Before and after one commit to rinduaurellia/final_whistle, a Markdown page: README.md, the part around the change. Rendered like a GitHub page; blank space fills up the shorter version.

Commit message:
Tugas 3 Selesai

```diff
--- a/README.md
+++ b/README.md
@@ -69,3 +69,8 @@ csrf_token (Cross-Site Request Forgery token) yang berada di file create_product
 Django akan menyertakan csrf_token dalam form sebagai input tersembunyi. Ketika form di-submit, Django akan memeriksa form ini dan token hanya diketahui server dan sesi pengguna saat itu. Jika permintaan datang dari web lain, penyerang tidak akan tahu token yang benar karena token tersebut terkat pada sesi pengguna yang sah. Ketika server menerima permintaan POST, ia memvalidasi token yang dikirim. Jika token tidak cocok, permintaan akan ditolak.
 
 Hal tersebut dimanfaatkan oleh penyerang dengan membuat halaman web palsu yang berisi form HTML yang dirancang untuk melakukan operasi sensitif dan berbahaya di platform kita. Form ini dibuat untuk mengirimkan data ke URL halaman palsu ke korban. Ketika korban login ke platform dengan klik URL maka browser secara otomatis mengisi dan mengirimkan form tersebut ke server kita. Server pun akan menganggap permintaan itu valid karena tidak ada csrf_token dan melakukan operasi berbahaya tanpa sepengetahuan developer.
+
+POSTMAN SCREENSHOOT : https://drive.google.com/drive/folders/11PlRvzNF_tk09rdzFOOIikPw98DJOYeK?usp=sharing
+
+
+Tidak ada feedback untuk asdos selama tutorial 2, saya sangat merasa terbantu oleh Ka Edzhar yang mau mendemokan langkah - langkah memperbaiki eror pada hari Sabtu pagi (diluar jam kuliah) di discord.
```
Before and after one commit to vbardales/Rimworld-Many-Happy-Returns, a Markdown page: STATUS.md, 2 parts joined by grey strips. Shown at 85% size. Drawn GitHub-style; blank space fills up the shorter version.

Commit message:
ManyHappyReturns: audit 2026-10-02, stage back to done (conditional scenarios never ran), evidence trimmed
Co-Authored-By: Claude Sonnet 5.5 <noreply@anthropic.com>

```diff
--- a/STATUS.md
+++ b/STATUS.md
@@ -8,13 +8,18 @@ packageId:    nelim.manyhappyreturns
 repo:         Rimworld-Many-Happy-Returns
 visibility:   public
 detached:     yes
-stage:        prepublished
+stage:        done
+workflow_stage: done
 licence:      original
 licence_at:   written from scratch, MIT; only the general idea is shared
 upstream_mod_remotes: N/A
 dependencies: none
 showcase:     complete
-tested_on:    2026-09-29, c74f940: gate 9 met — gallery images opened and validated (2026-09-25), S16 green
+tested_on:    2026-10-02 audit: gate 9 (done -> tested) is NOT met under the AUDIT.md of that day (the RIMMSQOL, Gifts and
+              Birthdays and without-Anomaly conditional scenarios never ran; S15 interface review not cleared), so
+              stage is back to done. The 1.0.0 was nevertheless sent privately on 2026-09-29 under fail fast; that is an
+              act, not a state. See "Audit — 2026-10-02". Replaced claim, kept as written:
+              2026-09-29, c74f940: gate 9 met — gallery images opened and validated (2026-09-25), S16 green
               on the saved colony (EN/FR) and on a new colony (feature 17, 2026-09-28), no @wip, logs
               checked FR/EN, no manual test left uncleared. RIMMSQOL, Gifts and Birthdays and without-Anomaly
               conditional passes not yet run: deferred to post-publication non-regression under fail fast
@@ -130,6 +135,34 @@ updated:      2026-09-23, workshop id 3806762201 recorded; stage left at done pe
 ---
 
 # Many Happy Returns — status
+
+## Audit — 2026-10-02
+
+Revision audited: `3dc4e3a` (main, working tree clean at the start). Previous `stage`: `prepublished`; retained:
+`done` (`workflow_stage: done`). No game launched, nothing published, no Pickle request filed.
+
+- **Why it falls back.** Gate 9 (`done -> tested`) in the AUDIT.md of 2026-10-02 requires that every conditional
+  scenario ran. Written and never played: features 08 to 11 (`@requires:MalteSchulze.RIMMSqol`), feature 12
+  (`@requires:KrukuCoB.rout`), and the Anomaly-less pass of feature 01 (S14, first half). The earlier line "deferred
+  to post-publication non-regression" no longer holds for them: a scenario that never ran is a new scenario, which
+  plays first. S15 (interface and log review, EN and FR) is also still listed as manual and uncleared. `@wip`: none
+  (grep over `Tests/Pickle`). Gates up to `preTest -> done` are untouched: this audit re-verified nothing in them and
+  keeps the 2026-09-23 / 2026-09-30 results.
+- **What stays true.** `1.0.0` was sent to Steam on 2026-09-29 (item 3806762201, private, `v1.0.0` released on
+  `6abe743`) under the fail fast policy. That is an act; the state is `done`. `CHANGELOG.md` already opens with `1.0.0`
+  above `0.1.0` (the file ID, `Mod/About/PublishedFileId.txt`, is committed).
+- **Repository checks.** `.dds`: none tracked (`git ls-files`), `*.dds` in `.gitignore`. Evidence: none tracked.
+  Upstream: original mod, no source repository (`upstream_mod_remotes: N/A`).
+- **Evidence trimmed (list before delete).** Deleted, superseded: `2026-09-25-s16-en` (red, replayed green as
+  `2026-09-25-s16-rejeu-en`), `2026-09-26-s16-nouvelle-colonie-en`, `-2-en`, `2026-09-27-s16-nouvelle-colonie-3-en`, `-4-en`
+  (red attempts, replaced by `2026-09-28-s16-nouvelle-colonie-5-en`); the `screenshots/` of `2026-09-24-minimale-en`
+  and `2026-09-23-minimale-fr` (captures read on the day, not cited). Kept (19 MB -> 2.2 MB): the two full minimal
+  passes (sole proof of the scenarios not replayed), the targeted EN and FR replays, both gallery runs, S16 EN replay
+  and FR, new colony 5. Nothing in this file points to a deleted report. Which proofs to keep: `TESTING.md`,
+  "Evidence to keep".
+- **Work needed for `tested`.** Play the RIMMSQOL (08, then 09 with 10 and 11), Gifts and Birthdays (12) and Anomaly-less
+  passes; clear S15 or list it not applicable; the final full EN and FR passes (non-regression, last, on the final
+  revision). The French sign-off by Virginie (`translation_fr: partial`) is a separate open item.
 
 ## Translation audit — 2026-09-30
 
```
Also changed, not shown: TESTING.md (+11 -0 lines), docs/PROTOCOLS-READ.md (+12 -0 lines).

━━━━━━━━━━

:: Problem to solve ::
Please return each line of the listing above that contains "fail".

:: Solved problem ::
+              stage is back to done. The 1.0.0 was nevertheless sent privately on 2026-09-29 under fail fast; that is an
               conditional passes not yet run: deferred to post-publication non-regression under fail fast
+  `6abe743`) under the fail fast policy. That is an act; the state is `done`. `CHANGELOG.md` already opens with `1.0.0`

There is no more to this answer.